6th August, 2010
Capital market operators have expressed divergent opinions on the sack of council members of Nigerian Stock Exchange (NSE).
The Security and Exchange Commission (SEC), acting on the powers vested in it by the Investment and Securities Act (ISA) 2007, on Thursday sacked council members of the NSE.
It said in a statement that the action was in the best interest of the investing public.
SEC said that the affairs of the NSE would be managed by an interim administrator to be appointed, pending the selection of a new director-general for NSE.
Some capital market operators told the News Agency of Nigeria (NAN) in Lagos on Thursday that they supported the action taken by SEC.
They said that the decision was a proactive step to protect investors and sanitise the capital market.
Others said that the SEC was just using the opportunity to cover up its â€œregulatory inadequacies.â€
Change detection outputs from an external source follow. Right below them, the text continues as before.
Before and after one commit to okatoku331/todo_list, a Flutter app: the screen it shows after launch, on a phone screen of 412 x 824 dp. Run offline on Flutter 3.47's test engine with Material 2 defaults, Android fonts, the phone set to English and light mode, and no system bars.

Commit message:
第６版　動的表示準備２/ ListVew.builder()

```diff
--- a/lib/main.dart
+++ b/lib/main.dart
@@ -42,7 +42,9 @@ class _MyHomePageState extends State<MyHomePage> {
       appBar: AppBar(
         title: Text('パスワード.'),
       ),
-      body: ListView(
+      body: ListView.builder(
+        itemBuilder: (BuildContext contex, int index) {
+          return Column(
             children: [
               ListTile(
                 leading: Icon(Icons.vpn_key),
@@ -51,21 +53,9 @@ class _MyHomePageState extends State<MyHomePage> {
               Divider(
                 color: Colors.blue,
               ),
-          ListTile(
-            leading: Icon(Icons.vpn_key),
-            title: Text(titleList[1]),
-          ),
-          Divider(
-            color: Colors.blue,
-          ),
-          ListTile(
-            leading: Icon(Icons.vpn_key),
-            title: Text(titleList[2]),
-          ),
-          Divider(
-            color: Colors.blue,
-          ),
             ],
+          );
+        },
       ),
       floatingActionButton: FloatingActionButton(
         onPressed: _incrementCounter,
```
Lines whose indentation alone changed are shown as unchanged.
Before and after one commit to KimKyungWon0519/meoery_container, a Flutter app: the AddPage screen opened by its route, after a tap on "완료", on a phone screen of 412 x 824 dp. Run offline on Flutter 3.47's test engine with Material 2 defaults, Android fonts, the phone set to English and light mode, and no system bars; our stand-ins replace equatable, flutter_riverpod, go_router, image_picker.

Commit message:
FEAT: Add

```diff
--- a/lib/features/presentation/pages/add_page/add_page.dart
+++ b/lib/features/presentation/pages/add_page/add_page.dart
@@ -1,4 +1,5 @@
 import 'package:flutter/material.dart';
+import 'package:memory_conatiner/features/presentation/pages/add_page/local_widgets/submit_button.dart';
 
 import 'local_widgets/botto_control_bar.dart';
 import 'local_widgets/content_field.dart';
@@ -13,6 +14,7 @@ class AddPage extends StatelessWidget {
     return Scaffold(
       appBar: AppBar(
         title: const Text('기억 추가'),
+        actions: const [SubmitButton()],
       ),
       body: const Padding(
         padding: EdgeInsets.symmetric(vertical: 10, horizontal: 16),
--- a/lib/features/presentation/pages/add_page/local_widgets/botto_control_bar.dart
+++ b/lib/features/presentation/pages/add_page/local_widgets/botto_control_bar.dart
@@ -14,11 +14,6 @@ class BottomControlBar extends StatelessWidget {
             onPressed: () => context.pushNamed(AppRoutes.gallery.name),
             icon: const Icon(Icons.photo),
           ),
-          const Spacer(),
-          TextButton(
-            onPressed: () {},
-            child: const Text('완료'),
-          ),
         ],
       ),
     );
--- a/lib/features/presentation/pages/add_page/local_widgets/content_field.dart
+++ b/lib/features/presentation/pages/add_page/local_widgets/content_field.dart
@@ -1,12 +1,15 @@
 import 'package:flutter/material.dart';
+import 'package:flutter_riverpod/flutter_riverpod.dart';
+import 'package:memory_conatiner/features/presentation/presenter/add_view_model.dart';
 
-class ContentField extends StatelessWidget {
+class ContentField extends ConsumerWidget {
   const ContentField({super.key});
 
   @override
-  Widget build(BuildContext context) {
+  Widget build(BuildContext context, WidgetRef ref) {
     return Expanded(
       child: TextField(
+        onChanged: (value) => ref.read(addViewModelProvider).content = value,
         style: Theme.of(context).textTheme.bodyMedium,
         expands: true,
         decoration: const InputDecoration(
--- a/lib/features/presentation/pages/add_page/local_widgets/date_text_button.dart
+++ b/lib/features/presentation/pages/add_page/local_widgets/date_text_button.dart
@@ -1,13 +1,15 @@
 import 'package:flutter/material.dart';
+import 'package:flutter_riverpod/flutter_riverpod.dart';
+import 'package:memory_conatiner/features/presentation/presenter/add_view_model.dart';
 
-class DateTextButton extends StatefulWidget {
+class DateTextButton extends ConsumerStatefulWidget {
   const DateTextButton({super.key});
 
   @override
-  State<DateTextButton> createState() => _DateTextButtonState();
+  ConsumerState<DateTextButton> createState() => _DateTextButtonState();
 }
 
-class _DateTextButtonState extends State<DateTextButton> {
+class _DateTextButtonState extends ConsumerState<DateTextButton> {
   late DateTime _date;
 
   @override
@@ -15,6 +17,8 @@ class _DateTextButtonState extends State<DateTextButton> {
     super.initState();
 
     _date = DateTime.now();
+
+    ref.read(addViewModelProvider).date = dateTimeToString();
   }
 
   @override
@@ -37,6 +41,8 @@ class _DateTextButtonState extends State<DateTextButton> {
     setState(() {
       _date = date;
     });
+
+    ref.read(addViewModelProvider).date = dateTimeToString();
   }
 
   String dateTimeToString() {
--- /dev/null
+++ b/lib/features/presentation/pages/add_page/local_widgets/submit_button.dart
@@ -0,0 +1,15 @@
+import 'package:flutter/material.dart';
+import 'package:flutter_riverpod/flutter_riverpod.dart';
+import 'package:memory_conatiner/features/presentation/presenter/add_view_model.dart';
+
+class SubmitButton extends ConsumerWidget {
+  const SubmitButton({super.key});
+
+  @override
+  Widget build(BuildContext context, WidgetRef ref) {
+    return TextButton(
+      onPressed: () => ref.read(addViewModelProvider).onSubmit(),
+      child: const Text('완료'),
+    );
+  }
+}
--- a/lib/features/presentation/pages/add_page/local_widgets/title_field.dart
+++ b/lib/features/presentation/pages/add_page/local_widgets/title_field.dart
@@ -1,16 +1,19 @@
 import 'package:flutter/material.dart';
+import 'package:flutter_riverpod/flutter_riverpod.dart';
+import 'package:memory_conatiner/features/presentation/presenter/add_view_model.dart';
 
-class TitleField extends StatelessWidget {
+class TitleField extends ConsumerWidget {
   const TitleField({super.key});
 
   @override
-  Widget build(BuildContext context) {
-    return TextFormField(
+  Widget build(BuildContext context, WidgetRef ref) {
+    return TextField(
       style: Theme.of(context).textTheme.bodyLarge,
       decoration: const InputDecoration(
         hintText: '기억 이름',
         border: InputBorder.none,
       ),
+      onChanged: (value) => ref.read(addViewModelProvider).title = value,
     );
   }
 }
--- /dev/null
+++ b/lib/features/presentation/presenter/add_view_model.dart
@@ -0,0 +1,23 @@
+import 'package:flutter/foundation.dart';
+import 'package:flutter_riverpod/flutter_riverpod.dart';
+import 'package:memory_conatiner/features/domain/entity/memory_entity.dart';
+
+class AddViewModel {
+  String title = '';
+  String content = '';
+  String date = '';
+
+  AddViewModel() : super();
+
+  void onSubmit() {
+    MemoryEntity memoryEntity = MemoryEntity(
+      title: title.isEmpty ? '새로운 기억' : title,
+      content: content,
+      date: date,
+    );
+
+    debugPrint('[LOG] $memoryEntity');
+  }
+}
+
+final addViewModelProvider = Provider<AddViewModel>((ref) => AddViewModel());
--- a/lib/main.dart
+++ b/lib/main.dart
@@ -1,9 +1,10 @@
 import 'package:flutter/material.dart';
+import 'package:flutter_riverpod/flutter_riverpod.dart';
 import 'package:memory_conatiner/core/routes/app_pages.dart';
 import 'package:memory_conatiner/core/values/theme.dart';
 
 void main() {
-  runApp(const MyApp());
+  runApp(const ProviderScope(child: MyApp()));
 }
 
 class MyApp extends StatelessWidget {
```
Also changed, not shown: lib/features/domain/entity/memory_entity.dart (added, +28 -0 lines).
Alhaji Gbadebo Olatokunbo, a former publicity secretary of Nigerian Shareholders Solidarity Association, welcomed the action and compared the development on the NSE to that of â€œAli Baba and the forty thieves.â€
He advised SEC to move further to sanitise the capital market by ensuring that operators found to be culpable were sanctioned and prosecuted.
“We must conclude this with sanctioning all the offenders in order to call evil doers to order and ensure the end of the privileged criminals,â€ Olatokunbo said.
Mr. Sunny Nwosu, National Coordinator of the Independent Shareholders Association of Nigeria (ISAN), said he was not surprised by the action of SEC in the long standing dispute at the exchange.
He said that SEC was only taking a cue from the proactive action of the Central Bank of Nigeria (CBN) on the sack of chief executive officers of the five troubled banks.
“SEC, like the other members of the nationâ€™s financial industry, has been caught by CBNâ€™s Governor Sanusi Lamido Sanusiâ€™s bug.
“Officials are now relieved of their appointments without appropriate opportunities to defend themselves,â€ Nwosu said.
The ISAN national coordinator said that the removal of the council members would not stop litigations at the courts but would help their cases.
Mr. Okechukwu Unoegbu, a former President of Chartered Institute of Bankers of Nigeria (CIBN), described SEC’s action as punitive.
He said that he could not understand the reasons that informed the commissionâ€™s resolution without investigating all the allegations.
On the implications for the capital market, Unoegbu, who is the Chief Executive Officer of Maxi Funds Securities Ltd, said it was just an administrative action that would not have serious negative effects on the market.
“Since it is an emerging market, the impact will be minimal because all the management structures and committees at the NSE are still intact.